Effects of HOXB4 Overexpression on Ex Vivo Expansion and Immortalization of Hematopoietic Cells from Different Species
Article first published online: 17 MAY 2007
Copyright © 2007 AlphaMed Press
Volume 25, Issue 8, pages 2074–2081, August 2007
How to Cite
Zhang, X.-B., Schwartz, J. L., Humphries, R. K. and Kiem, H.-P. (2007), Effects of HOXB4 Overexpression on Ex Vivo Expansion and Immortalization of Hematopoietic Cells from Different Species. STEM CELLS, 25: 2074–2081. doi: 10.1634/stemcells.2006-0742
- Issue published online: 2 JAN 2009
- Article first published online: 17 MAY 2007
- Manuscript Accepted: 20 APR 2007
- Manuscript Received: 15 NOV 2006
- Gene therapy;
- Hematopoietic stem cells;
- Nonhuman primates
Overexpression of the human HOXB4 has been shown to induce the expansion and self-renewal of murine hematopoietic stem cells. In preparation for clinical studies, we wished to investigate the effects of HOXB4 on cells from other species, in particular preclinical large animals such as dogs and nonhuman primates. Thus, we transduced CD34+ cells from nonhuman primates, dogs, and humans with a HOXB4-expressing gammaretroviral vector and a yellow fluorescent protein-expressing control vector. Compared with the control vector, HOXB4 overexpression resulted in a much larger increase in colony-forming cells in dog cells (28-fold) compared with human peripheral blood, human cord blood, and baboon cells (two-, four-, and fivefold, respectively). Furthermore, we found that HOXB4 overexpression resulted in immortalization with sustained growth (>12 months) of primitive hematopoietic cells from mice and dogs but not from monkeys and humans. This difference correlated with increased levels of retrovirally overexpressed HOXB4 in dog and mouse cells compared with human and nonhuman primate cells. The immortalized cells did not show any evidence of insertional mutagenesis or chromosomal abnormalities. Competitive congenic transplantation experiments showed that HOXB4-expanded mouse cells engrafted well after 1 or 3 months of expansion, and no leukemia was observed in mice. Our findings suggest that the growth promoting effects of HOXB4 are critically dependent on HOXB4 expression levels and that this can result in important species-specific differences in potency.
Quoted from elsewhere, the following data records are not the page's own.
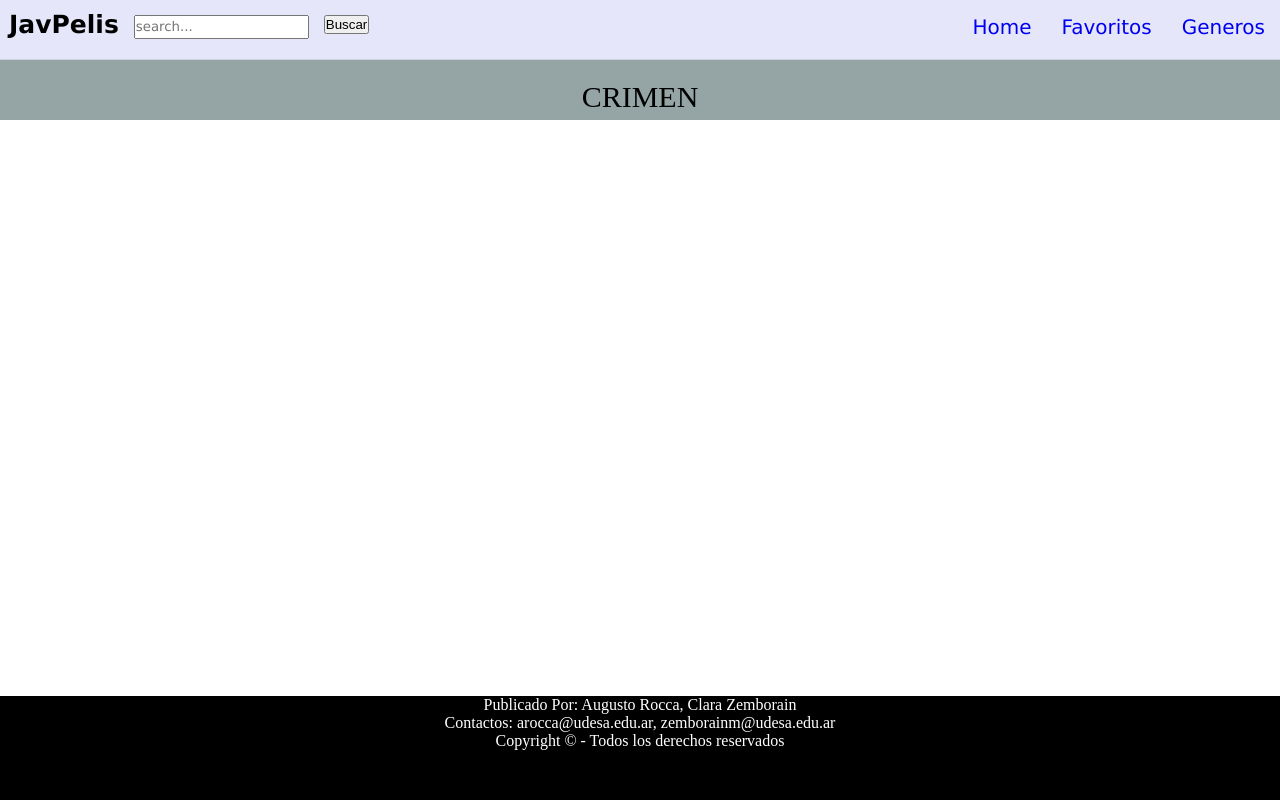
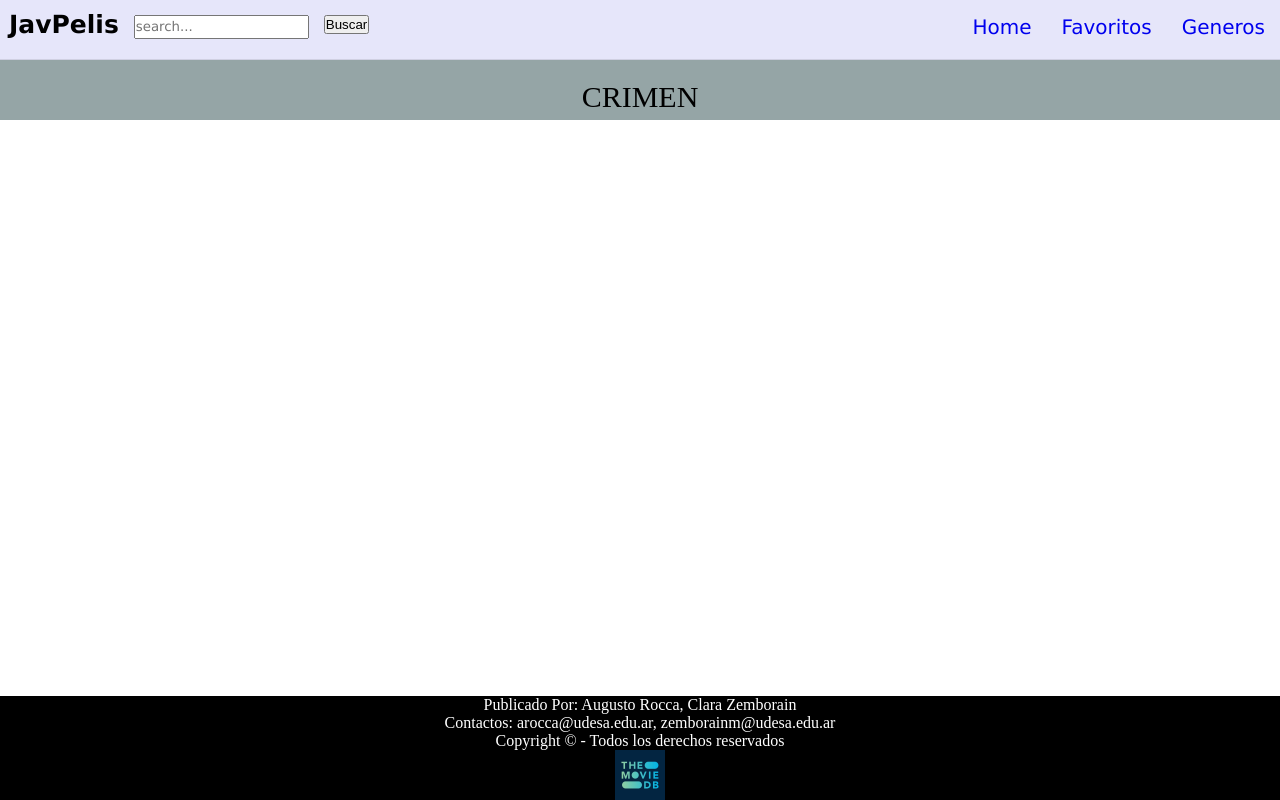
Before and after one commit to Manuelcav/Grupo-5-Digital-House, a plain HTML site: page detail-genres.html in a window 1280 px wide. Drawn offline with Linux system fonts and the light colour scheme; no server answers.

Commit message:
agregue logo tmdb en el resto de las paginas

```diff
--- a/detail-genres.html
+++ b/detail-genres.html
@@ -56,6 +56,7 @@
         <li>Contactos: arocca@udesa.edu.ar, zemborainm@udesa.edu.ar </li>
         <li>Copyright © - Todos los derechos reservados</li>
         </ul>
+        <img class="logoTMDB" src="./Imagenes/tmdb.jpeg" alt="logoTMDB">
     </div>
 </footer>
 <script src="./js/detail-genres.js"></script>
```
Also changed, not shown: detallepelicula.html (+1 -0 lines), detalleserie.html (+1 -0 lines), favoritos.html (+1 -0 lines), genres.html (+1 -0 lines).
Disclosure of potential conflicts of interest is found at the end of this article.